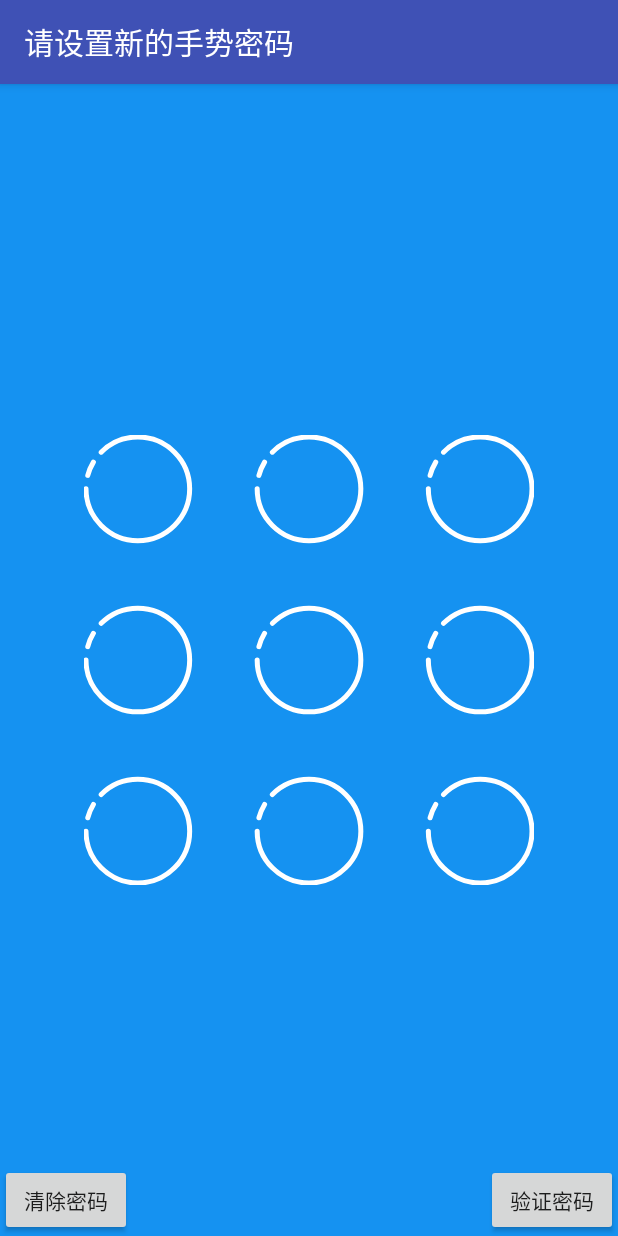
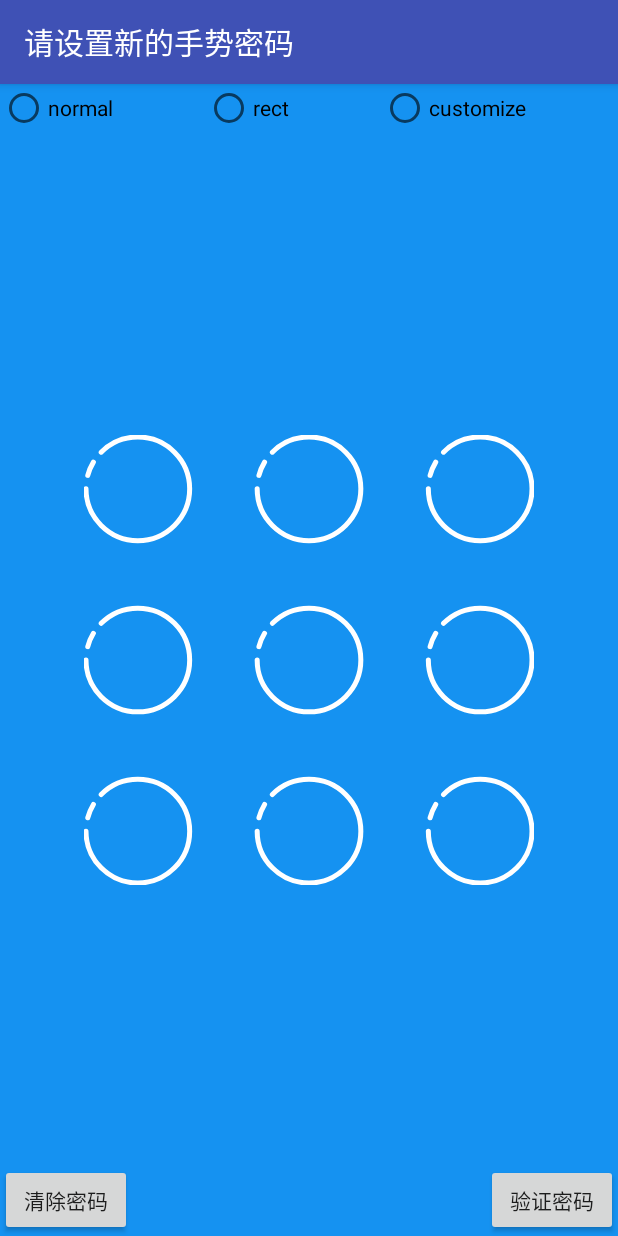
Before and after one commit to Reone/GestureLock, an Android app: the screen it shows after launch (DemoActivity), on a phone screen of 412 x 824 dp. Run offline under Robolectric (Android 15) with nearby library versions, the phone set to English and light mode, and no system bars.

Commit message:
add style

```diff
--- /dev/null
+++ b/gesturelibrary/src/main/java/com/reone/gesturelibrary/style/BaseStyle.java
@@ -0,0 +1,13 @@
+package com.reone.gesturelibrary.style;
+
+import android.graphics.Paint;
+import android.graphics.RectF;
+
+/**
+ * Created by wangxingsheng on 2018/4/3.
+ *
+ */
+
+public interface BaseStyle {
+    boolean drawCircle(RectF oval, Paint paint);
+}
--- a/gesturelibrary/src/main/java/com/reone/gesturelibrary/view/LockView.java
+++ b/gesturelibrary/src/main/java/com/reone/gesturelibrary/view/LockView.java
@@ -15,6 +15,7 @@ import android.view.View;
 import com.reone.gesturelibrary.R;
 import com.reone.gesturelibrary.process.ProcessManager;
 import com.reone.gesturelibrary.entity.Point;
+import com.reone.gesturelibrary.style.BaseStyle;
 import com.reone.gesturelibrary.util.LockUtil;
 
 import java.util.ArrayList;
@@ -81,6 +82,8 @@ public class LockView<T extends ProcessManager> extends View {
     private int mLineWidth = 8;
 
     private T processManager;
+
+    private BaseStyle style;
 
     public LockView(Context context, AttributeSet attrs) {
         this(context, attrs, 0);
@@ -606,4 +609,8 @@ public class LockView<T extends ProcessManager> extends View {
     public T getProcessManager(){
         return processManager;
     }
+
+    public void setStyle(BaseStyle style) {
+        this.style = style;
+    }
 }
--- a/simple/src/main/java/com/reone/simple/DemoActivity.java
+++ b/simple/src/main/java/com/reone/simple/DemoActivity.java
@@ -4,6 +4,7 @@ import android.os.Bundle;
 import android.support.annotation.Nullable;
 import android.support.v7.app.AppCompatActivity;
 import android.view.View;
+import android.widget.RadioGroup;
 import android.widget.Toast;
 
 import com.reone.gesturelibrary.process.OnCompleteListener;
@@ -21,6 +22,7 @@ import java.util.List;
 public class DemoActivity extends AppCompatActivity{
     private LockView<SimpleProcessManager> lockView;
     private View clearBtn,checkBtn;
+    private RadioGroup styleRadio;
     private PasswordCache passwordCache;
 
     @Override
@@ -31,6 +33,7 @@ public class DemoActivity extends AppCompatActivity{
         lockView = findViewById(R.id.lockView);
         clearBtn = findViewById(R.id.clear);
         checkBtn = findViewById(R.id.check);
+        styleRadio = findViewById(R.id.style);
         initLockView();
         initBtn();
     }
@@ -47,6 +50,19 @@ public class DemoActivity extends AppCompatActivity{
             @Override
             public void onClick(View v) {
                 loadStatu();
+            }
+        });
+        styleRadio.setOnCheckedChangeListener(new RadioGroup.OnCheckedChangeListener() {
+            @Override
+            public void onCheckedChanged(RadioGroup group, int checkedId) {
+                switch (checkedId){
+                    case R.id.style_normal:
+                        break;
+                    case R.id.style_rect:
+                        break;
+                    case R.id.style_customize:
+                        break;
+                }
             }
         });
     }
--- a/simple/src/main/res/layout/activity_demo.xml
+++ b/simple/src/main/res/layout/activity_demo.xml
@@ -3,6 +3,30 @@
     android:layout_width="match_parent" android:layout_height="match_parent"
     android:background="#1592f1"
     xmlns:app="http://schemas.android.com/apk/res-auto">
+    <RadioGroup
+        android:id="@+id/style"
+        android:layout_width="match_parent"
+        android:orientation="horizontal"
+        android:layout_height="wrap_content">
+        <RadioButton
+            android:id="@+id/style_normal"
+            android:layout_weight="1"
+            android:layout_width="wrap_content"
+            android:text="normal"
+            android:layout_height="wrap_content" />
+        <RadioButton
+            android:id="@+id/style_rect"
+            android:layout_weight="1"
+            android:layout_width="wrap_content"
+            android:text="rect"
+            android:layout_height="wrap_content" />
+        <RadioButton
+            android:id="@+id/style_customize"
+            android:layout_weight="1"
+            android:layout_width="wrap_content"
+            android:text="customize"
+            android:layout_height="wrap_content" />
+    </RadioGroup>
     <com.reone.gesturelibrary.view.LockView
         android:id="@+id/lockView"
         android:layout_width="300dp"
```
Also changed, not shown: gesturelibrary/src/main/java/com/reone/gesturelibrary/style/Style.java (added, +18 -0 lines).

--------------------------------------------------

### Work task
Gather each line from the entries above that includes the word "public".

### Your solution
+public interface BaseStyle {
@@ -81,6 +82,8 @@ public class LockView<T extends ProcessManager> extends View {
     public LockView(Context context, AttributeSet attrs) {
@@ -606,4 +609,8 @@ public class LockView<T extends ProcessManager> extends View {
     public T getProcessManager(){
+    public void setStyle(BaseStyle style) {
 public class DemoActivity extends AppCompatActivity{
@@ -31,6 +33,7 @@ public class DemoActivity extends AppCompatActivity{
@@ -47,6 +50,19 @@ public class DemoActivity extends AppCompatActivity{
             public void onClick(View v) {
+            public void onCheckedChanged(RadioGroup group, int checkedId) {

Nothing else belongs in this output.